The Washington Times-Herald

March 4, 2014

Fourth person facing time in shooting

By Nate Smith Times Herald
The Washington Times-Herald

---- — While known only to a few, there is a fourth person being prosecuted in the shooting of Devan Burris. This person is a 14-year-old boy.

Wyatt Byers, 2213 Oak Grove Road, is facing 90 days in the state Department of Corrections on charges in the aftermath of Burris’ death. He is being charged with obstruction of justice, a Class D felony. He is not being charged as an adult, but the charges would be the same if he were over 18.

Byers, in an interview with the Times Herald, said he was protecting a friend and did not know the gun was used in a death, otherwise he would have turned it over to Washington police. He also said he was going to call police before they entered the house with a “no-knock” warrant. Byers’ mother, along with the boy’s legal guardian, gave permission to the Times Herald to tell his story. Documents were also provided with the family’s permission.

On the night of Dec. 6, Evans shot his .410 shotgun during a fight between him, Lucas Benjamin and Devan Burris, 17, and another person. After the shooting, Benjamin and Evans left the parking lot of the Ebenezer Baptist Church and went to Byers’ house across the street. Burris, who had a shotgun wound, left and was taken to Daviess Community Hospital where he later died. Byers’ mother, Christal, was calling 911 at the time. Byers told police and the Times Herald he heard some thumps and then the shot.

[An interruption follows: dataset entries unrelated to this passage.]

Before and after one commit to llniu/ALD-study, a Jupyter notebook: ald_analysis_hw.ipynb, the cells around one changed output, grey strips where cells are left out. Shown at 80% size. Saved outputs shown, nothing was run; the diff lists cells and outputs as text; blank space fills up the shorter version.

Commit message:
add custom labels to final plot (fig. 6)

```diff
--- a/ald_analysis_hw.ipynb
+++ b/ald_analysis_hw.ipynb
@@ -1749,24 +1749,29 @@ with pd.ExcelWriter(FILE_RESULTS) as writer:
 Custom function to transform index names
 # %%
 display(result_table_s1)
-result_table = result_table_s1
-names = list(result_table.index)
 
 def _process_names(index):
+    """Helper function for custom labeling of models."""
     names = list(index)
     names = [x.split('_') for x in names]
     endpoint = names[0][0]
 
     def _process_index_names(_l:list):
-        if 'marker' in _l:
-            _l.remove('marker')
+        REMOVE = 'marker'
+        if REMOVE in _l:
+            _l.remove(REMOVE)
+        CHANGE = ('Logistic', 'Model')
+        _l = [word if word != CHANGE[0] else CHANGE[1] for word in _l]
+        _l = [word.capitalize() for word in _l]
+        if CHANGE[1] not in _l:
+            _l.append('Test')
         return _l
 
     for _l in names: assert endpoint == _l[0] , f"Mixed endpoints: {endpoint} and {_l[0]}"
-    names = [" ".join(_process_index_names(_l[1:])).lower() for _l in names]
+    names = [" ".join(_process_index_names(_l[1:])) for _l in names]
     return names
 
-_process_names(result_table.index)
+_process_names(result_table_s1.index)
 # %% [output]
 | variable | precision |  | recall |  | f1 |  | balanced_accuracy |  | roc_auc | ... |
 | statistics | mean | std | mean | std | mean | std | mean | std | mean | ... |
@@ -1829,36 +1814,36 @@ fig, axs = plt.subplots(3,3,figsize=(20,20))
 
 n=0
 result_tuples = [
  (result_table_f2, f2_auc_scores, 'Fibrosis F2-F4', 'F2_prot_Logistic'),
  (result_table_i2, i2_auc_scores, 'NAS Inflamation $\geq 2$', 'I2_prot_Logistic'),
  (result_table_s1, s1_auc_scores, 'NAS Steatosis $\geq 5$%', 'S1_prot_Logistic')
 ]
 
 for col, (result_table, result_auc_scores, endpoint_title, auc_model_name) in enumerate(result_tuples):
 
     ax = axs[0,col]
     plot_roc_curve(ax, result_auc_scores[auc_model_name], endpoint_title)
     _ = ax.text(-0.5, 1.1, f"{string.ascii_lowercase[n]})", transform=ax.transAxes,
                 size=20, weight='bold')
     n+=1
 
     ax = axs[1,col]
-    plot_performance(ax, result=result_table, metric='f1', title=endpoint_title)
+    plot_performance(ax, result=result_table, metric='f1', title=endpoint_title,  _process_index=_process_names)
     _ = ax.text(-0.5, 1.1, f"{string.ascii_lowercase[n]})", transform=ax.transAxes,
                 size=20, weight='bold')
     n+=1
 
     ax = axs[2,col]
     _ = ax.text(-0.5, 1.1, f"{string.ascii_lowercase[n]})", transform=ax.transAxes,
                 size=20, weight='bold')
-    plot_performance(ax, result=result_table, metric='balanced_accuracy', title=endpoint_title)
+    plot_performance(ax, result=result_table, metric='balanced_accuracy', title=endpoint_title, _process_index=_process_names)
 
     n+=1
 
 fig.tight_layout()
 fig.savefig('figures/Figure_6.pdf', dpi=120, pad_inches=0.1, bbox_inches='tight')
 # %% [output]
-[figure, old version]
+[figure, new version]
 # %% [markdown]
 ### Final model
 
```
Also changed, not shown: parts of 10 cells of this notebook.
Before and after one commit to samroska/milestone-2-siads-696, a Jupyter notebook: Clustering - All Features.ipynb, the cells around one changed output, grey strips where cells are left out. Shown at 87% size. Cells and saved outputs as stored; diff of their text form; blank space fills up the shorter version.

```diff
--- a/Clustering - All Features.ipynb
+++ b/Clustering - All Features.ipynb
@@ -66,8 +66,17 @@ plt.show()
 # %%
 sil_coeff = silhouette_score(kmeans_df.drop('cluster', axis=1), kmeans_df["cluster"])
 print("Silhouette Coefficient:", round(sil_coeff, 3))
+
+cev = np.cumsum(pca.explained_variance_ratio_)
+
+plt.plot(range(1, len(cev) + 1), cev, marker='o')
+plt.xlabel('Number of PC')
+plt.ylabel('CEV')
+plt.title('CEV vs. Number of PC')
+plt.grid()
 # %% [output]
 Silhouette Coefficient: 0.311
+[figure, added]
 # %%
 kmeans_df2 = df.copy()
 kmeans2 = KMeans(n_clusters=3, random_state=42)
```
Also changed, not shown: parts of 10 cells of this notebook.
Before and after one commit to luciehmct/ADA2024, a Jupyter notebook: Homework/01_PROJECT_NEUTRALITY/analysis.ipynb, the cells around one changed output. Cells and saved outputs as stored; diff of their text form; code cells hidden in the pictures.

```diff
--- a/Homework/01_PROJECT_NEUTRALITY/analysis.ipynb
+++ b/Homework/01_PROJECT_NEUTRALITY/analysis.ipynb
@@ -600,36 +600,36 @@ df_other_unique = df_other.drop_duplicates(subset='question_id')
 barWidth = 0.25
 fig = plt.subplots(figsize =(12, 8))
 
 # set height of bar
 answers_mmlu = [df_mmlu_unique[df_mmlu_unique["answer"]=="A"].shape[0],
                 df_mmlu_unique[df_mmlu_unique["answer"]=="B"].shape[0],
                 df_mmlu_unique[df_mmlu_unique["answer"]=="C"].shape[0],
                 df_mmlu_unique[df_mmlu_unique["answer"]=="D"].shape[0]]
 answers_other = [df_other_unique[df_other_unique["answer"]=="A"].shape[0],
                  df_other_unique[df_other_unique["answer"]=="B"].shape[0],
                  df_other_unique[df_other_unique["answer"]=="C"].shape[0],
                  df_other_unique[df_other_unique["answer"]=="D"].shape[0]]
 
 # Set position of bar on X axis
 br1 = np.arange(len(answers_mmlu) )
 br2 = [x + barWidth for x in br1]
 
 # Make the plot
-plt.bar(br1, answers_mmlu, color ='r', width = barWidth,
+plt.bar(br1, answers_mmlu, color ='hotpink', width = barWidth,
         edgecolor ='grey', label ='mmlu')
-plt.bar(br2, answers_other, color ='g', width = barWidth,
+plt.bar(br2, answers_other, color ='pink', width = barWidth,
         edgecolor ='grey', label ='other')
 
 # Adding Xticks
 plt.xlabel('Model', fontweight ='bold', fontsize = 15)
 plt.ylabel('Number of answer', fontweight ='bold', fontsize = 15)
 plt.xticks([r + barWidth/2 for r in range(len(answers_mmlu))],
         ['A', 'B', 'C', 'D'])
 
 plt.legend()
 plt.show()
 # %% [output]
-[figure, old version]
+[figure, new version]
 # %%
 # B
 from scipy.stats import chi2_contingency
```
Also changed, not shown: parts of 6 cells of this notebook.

Byers’ brother opened the back door and Benjamin and Evans came in. According to accounts by Byers and police records, Evans gave him the gun and asked him to hide it. Byers said he “instinctively” hid the shotgun above a ceiling tile. After the two left, he left the house, came back and said he went back to sleep.

“I had no idea what had happened,” Byers said. “I had no idea anybody had been shot, anything about all that. (Evans) was just freaking out and told me to put his gun up for him. I didn’t think nothing of it.”

During the time Byers was away, Washington police executed a search warrant for the house on Dec. 8 and did not find the gun. He came home after and then went to sleep. No one else in the home knew, according to police accounts, the gun was there.

“After I left and what-not, I found out Devan had been (shot),” Byers said. “I still didn’t know if it was Logan or not.”

Police executed a “no-knock” warrant at the house a second time at 7:25 p.m. and found the gun sitting in the ceiling. Byers and his legal guardian were taken into custody and questioned. He told police Evans carried the shotgun with him from time to time and would fire it into the air. He believed before that is what happened that night and thought about calling the police after getting out of the shower, but the police entered the house first.

Evans, 18, and Benjamin, 19, pleaded guilty in Daviess Superior Court last week. Evans pleaded guilty to murder, but maintains he did not mean to shoot Burris or kill him. Benjamin has pleaded guilty to attempted dealing in methamphetamine and assisting a criminal. If the plea deals are accepted at sentencing later this month, Evans will face 45 years and Benjamin will face 30 years. A third person, Heaven Berry, was charged with providing assistance to another who committed the crime of murder and is presently awaiting trial.

Byers, who has been in trouble before, was ordered to appear in Daviess Juvenile Court on Feb. 6 on a petition alleging delinquency and has another hearing on March 13. He told the Times Herald he is scared about what will happen next.

“I really don’t know what I’m supposed to do,” Byers said. “There’s not much I can do.”

He believes Evans, his friend he has known since he was 5 years old, is being vilified since the shooting. Byers says Evans did not deal drugs.

“Everyone has portrayed him as this drug-dealing murderer but he wasn’t that,” Byers said. “Logan always, at all costs, avoided a fight. It doesn’t matter who it was, he always got along with them.

“He was the one driving the car. I talked to him about it and he said the only reason he was there was his friend (Benjamin) was scared.”

According to records obtained, Burris asked Benjamin to meet him alone to purchase a gram of methamphetamine. They told investigators that Burris had tried to steal from them in the past. Witness interviews said Burris and another person were planning to do that again. As to why he believed Evans and Benjamin were there in the first place, even though they knew about the risk?

“Money,” Byers shrugged.